Icelanders are proud of their Viking heritage, their independent spirit, and their language that is difficult for outsiders to pronounce, let alone speak. They are direct in their communication to the point outsiders may think they are rude. However, Cultural Detective Iceland will help you learn that not being direct is considered dishonest in this culture that values honesty, accountability, independence, and friendship. By nature, Icelanders are laid-back and open-minded, and keeping one’s word tends to carry the same weight as legal and contractual arrangements.
Iceland’s economy is highly export-driven. Traditionally, fish and fish products have been the main exports, yet today, Iceland also exports a whole range of products and services including medical products, diagnostic technology, medical software, computer gaming software, geothermal and hydroelectric energy know-how, and bottled water. Cultural Detective Iceland explores some of the underlying values that influence business interaction in the Icelandic context.

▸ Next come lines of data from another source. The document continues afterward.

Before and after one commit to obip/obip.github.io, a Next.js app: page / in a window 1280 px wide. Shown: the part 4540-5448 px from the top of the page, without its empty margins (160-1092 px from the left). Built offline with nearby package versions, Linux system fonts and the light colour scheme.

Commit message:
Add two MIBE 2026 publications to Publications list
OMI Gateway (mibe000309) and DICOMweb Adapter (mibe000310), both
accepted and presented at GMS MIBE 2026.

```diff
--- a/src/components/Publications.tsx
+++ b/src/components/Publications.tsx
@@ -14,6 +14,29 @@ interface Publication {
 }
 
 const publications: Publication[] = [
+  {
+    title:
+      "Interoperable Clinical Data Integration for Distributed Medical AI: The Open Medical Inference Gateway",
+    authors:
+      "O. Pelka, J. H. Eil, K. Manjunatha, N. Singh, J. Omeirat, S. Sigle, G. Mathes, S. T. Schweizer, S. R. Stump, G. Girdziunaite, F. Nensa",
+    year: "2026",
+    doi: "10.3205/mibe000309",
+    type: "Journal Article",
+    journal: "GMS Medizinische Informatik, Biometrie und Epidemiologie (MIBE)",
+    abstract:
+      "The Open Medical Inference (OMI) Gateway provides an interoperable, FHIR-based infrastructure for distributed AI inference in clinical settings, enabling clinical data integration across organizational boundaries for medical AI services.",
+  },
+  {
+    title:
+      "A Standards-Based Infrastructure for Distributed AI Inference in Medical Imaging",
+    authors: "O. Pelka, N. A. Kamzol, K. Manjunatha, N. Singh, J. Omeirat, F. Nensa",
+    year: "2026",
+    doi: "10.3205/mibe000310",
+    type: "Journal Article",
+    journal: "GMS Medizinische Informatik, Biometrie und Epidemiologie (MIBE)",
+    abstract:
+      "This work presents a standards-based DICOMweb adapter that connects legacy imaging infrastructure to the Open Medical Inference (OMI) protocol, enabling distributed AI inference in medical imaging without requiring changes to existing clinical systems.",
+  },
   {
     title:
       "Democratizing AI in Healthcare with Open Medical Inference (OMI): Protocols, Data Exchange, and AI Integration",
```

Cultural Detective Iceland contains the following stories and critical incidents:
- It’s Not Part of My Job:
The newly arrived Icelandic operations manager of a Danish company is surprised at the response to his request for help unloading a van at the end of the day.
- Meeting the Family:

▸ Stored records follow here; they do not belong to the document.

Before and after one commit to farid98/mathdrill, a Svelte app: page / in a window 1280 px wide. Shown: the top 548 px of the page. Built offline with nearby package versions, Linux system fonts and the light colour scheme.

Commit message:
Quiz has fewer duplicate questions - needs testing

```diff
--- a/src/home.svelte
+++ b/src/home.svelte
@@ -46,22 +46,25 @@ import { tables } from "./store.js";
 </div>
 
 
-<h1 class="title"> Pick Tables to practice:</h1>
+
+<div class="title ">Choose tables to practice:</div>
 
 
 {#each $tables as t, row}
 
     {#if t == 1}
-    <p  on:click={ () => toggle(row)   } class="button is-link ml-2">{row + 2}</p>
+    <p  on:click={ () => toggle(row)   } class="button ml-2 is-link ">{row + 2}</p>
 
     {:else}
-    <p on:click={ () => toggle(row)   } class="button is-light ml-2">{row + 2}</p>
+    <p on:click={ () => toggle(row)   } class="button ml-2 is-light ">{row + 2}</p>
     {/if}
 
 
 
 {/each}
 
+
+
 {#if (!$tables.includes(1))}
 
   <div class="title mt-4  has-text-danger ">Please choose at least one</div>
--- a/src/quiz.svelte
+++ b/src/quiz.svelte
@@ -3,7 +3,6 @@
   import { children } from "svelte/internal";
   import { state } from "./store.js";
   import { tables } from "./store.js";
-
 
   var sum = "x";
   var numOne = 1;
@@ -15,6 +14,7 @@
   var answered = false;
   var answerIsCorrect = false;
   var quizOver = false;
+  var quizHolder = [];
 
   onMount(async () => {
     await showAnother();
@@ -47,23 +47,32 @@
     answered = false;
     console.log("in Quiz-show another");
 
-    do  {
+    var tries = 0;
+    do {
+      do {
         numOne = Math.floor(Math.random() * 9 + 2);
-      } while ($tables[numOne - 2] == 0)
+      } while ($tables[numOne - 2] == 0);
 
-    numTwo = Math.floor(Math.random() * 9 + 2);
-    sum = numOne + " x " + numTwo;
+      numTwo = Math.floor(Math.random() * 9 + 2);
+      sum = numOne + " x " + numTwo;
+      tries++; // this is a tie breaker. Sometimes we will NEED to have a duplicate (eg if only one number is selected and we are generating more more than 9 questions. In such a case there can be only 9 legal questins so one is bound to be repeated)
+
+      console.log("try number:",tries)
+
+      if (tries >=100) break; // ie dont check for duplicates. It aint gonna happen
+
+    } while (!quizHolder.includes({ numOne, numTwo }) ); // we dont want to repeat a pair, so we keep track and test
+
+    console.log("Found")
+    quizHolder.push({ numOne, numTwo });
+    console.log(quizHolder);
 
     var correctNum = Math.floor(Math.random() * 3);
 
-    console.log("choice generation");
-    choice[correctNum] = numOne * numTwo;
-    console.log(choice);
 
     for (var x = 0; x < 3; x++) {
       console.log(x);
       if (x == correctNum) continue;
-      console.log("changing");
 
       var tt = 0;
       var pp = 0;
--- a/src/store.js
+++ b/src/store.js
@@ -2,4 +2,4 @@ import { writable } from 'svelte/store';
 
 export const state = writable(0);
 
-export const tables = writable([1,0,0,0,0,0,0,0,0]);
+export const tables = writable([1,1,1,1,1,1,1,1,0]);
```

A young Polish immigrant meets his Icelandic girlfriend’s family for the first time.
- Scheduling a Time to Talk:
A US American woman is confused by Icelandic flexibility toward time.
- Closing the Deal:

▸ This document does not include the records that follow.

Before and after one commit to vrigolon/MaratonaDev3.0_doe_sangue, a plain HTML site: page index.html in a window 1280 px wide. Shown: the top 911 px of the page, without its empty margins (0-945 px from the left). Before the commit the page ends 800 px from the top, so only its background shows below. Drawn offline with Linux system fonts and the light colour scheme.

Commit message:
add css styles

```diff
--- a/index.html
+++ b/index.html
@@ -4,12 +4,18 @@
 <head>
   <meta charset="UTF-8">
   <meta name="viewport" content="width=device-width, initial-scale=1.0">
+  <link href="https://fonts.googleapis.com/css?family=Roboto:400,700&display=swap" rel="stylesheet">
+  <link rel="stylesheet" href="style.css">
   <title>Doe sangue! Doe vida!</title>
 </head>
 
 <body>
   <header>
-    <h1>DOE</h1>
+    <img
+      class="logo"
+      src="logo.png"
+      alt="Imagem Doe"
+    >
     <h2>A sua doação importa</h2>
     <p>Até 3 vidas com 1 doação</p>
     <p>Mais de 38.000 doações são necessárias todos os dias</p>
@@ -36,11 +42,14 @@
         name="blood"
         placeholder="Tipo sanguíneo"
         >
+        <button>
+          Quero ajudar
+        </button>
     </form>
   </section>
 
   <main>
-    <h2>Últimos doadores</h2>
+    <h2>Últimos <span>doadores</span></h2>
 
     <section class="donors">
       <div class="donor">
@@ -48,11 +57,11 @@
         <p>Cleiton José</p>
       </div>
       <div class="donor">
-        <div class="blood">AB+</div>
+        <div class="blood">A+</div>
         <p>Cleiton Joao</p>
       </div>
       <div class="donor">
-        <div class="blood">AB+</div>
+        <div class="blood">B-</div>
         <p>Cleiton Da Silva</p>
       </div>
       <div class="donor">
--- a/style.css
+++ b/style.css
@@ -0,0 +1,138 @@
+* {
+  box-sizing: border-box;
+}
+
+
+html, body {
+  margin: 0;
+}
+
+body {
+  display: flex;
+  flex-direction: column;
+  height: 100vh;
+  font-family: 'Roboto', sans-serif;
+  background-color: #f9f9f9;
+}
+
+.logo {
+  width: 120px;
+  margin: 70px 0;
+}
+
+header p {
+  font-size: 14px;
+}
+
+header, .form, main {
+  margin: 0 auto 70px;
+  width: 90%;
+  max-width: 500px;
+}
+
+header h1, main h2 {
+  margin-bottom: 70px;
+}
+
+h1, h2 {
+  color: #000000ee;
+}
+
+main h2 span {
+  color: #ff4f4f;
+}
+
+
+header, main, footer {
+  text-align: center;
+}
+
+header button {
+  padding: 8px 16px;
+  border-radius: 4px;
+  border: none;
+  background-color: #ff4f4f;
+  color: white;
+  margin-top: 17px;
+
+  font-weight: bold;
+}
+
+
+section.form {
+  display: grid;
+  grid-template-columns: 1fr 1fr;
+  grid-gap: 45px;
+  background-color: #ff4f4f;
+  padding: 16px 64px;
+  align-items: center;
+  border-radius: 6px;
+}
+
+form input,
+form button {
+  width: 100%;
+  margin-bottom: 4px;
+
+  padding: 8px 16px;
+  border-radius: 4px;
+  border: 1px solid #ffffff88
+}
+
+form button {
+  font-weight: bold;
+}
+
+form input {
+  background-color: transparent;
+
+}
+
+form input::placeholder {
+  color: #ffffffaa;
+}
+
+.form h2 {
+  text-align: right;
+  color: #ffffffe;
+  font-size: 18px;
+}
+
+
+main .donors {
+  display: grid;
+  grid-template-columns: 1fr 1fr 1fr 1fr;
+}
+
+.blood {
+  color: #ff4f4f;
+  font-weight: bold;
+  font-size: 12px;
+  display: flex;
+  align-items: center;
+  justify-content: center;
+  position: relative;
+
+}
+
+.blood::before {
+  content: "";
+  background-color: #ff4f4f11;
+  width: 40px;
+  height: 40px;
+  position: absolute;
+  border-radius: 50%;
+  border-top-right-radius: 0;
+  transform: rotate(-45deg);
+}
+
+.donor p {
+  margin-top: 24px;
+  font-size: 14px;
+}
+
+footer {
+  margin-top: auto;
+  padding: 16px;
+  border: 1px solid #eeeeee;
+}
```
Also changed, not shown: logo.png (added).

The Icelandic software team is surprised at a Spanish customer’s reaction to the delivered product.
- Reprimand at Work:
A long-term employee from the Philippines, working for an Icelandic manufacturing firm, quits his job after being publically reprimanded.
- Delivery Dates:
An Icelandic director of research travels to India to find out what is delaying completion of assigned research projects.
- Power of Meetings, The:
A newly acquired French subsidiary is not pleased with the decision of the Icelandic company to implement new software.